■ RAW DATA ■
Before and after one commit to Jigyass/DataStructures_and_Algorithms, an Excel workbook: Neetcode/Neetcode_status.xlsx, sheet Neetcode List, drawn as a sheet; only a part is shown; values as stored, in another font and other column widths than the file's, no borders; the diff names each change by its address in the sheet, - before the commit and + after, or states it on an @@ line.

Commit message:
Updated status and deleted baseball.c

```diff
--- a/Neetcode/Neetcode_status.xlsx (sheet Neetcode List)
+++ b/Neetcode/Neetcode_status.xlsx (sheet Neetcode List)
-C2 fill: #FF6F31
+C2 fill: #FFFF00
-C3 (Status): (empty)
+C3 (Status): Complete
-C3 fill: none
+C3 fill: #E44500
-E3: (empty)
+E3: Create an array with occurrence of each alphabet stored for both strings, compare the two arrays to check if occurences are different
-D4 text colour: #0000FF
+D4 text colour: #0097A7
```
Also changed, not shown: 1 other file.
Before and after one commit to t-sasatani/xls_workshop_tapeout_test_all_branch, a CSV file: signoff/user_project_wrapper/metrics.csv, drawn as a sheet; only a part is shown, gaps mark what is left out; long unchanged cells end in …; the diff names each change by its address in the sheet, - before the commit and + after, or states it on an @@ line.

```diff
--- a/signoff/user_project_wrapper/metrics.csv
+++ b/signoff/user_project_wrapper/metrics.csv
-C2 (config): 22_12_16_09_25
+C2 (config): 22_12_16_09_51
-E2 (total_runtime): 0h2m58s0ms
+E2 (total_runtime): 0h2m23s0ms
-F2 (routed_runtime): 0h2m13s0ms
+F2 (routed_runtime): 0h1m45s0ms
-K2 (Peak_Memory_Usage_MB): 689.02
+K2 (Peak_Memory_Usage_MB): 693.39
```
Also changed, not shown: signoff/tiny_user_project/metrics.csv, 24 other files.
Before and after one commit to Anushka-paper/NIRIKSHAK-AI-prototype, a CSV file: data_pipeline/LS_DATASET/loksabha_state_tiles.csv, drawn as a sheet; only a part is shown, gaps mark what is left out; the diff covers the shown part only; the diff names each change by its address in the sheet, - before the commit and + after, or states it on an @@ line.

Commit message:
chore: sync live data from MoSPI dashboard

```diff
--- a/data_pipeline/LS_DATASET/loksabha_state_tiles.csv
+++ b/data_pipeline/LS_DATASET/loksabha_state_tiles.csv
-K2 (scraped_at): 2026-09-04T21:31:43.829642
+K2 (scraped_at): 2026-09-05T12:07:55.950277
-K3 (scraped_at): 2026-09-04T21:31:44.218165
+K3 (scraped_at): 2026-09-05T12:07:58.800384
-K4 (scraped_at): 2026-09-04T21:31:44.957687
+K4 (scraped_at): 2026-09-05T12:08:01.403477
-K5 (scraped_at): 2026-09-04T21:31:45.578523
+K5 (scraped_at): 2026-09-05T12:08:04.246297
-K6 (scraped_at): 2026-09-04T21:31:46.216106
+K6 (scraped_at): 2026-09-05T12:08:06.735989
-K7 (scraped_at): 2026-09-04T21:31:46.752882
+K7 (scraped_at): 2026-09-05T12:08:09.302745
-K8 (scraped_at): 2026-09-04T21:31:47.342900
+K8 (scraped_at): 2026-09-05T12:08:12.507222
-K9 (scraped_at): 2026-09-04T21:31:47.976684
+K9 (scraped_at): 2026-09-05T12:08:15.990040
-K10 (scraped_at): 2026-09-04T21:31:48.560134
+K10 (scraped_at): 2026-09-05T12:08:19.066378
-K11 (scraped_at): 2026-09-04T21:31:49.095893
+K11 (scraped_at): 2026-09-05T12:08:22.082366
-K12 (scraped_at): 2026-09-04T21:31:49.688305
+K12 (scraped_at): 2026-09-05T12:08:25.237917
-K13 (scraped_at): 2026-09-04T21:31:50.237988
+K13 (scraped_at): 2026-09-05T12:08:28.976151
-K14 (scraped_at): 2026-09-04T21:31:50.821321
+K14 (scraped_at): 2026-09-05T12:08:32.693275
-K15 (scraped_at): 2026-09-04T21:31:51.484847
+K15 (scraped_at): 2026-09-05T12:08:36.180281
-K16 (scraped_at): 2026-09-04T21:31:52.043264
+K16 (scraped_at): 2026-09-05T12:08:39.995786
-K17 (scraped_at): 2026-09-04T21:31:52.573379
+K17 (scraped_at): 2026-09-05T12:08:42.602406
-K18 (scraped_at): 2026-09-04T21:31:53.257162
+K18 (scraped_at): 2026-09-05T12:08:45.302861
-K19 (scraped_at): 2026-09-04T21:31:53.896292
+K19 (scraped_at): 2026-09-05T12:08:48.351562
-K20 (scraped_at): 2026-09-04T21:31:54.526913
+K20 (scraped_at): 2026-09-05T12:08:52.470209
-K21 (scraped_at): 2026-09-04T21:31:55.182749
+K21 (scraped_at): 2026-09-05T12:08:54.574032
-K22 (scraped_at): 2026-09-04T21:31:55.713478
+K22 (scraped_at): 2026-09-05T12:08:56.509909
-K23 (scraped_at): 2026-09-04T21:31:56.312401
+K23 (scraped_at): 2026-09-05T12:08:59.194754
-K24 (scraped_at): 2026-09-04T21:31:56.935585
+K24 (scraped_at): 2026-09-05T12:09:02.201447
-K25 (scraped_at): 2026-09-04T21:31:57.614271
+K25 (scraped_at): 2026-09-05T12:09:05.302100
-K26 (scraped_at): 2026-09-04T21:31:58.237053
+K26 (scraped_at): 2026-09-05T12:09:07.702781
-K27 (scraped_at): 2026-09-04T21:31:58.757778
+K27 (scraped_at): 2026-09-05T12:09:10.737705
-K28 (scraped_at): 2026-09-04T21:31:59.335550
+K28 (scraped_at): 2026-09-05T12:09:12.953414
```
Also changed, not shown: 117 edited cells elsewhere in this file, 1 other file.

■ THE PROBLEM ■
All of the data above should be reproduced verbatim.

■ TASK RESULT ■
Before and after one commit to Jigyass/DataStructures_and_Algorithms, an Excel workbook: Neetcode/Neetcode_status.xlsx, sheet Neetcode List, drawn as a sheet; only a part is shown; values as stored, in another font and other column widths than the file's, no borders; the diff names each change by its address in the sheet, - before the commit and + after, or states it on an @@ line.

Commit message:
Updated status and deleted baseball.c

```diff
--- a/Neetcode/Neetcode_status.xlsx (sheet Neetcode List)
+++ b/Neetcode/Neetcode_status.xlsx (sheet Neetcode List)
-C2 fill: #FF6F31
+C2 fill: #FFFF00
-C3 (Status): (empty)
+C3 (Status): Complete
-C3 fill: none
+C3 fill: #E44500
-E3: (empty)
+E3: Create an array with occurrence of each alphabet stored for both strings, compare the two arrays to check if occurences are different
-D4 text colour: #0000FF
+D4 text colour: #0097A7
```
Also changed, not shown: 1 other file.
Before and after one commit to t-sasatani/xls_workshop_tapeout_test_all_branch, a CSV file: signoff/user_project_wrapper/metrics.csv, drawn as a sheet; only a part is shown, gaps mark what is left out; long unchanged cells end in …; the diff names each change by its address in the sheet, - before the commit and + after, or states it on an @@ line.

```diff
--- a/signoff/user_project_wrapper/metrics.csv
+++ b/signoff/user_project_wrapper/metrics.csv
-C2 (config): 22_12_16_09_25
+C2 (config): 22_12_16_09_51
-E2 (total_runtime): 0h2m58s0ms
+E2 (total_runtime): 0h2m23s0ms
-F2 (routed_runtime): 0h2m13s0ms
+F2 (routed_runtime): 0h1m45s0ms
-K2 (Peak_Memory_Usage_MB): 689.02
+K2 (Peak_Memory_Usage_MB): 693.39
```
Also changed, not shown: signoff/tiny_user_project/metrics.csv, 24 other files.
Before and after one commit to Anushka-paper/NIRIKSHAK-AI-prototype, a CSV file: data_pipeline/LS_DATASET/loksabha_state_tiles.csv, drawn as a sheet; only a part is shown, gaps mark what is left out; the diff covers the shown part only; the diff names each change by its address in the sheet, - before the commit and + after, or states it on an @@ line.

Commit message:
chore: sync live data from MoSPI dashboard

```diff
--- a/data_pipeline/LS_DATASET/loksabha_state_tiles.csv
+++ b/data_pipeline/LS_DATASET/loksabha_state_tiles.csv
-K2 (scraped_at): 2026-09-04T21:31:43.829642
+K2 (scraped_at): 2026-09-05T12:07:55.950277
-K3 (scraped_at): 2026-09-04T21:31:44.218165
+K3 (scraped_at): 2026-09-05T12:07:58.800384
-K4 (scraped_at): 2026-09-04T21:31:44.957687
+K4 (scraped_at): 2026-09-05T12:08:01.403477
-K5 (scraped_at): 2026-09-04T21:31:45.578523
+K5 (scraped_at): 2026-09-05T12:08:04.246297
-K6 (scraped_at): 2026-09-04T21:31:46.216106
+K6 (scraped_at): 2026-09-05T12:08:06.735989
-K7 (scraped_at): 2026-09-04T21:31:46.752882
+K7 (scraped_at): 2026-09-05T12:08:09.302745
-K8 (scraped_at): 2026-09-04T21:31:47.342900
+K8 (scraped_at): 2026-09-05T12:08:12.507222
-K9 (scraped_at): 2026-09-04T21:31:47.976684
+K9 (scraped_at): 2026-09-05T12:08:15.990040
-K10 (scraped_at): 2026-09-04T21:31:48.560134
+K10 (scraped_at): 2026-09-05T12:08:19.066378
-K11 (scraped_at): 2026-09-04T21:31:49.095893
+K11 (scraped_at): 2026-09-05T12:08:22.082366
-K12 (scraped_at): 2026-09-04T21:31:49.688305
+K12 (scraped_at): 2026-09-05T12:08:25.237917
-K13 (scraped_at): 2026-09-04T21:31:50.237988
+K13 (scraped_at): 2026-09-05T12:08:28.976151
-K14 (scraped_at): 2026-09-04T21:31:50.821321
+K14 (scraped_at): 2026-09-05T12:08:32.693275
-K15 (scraped_at): 2026-09-04T21:31:51.484847
+K15 (scraped_at): 2026-09-05T12:08:36.180281
-K16 (scraped_at): 2026-09-04T21:31:52.043264
+K16 (scraped_at): 2026-09-05T12:08:39.995786
-K17 (scraped_at): 2026-09-04T21:31:52.573379
+K17 (scraped_at): 2026-09-05T12:08:42.602406
-K18 (scraped_at): 2026-09-04T21:31:53.257162
+K18 (scraped_at): 2026-09-05T12:08:45.302861
-K19 (scraped_at): 2026-09-04T21:31:53.896292
+K19 (scraped_at): 2026-09-05T12:08:48.351562
-K20 (scraped_at): 2026-09-04T21:31:54.526913
+K20 (scraped_at): 2026-09-05T12:08:52.470209
-K21 (scraped_at): 2026-09-04T21:31:55.182749
+K21 (scraped_at): 2026-09-05T12:08:54.574032
-K22 (scraped_at): 2026-09-04T21:31:55.713478
+K22 (scraped_at): 2026-09-05T12:08:56.509909
-K23 (scraped_at): 2026-09-04T21:31:56.312401
+K23 (scraped_at): 2026-09-05T12:08:59.194754
-K24 (scraped_at): 2026-09-04T21:31:56.935585
+K24 (scraped_at): 2026-09-05T12:09:02.201447
-K25 (scraped_at): 2026-09-04T21:31:57.614271
+K25 (scraped_at): 2026-09-05T12:09:05.302100
-K26 (scraped_at): 2026-09-04T21:31:58.237053
+K26 (scraped_at): 2026-09-05T12:09:07.702781
-K27 (scraped_at): 2026-09-04T21:31:58.757778
+K27 (scraped_at): 2026-09-05T12:09:10.737705
-K28 (scraped_at): 2026-09-04T21:31:59.335550
+K28 (scraped_at): 2026-09-05T12:09:12.953414
```
Also changed, not shown: 117 edited cells elsewhere in this file, 1 other file.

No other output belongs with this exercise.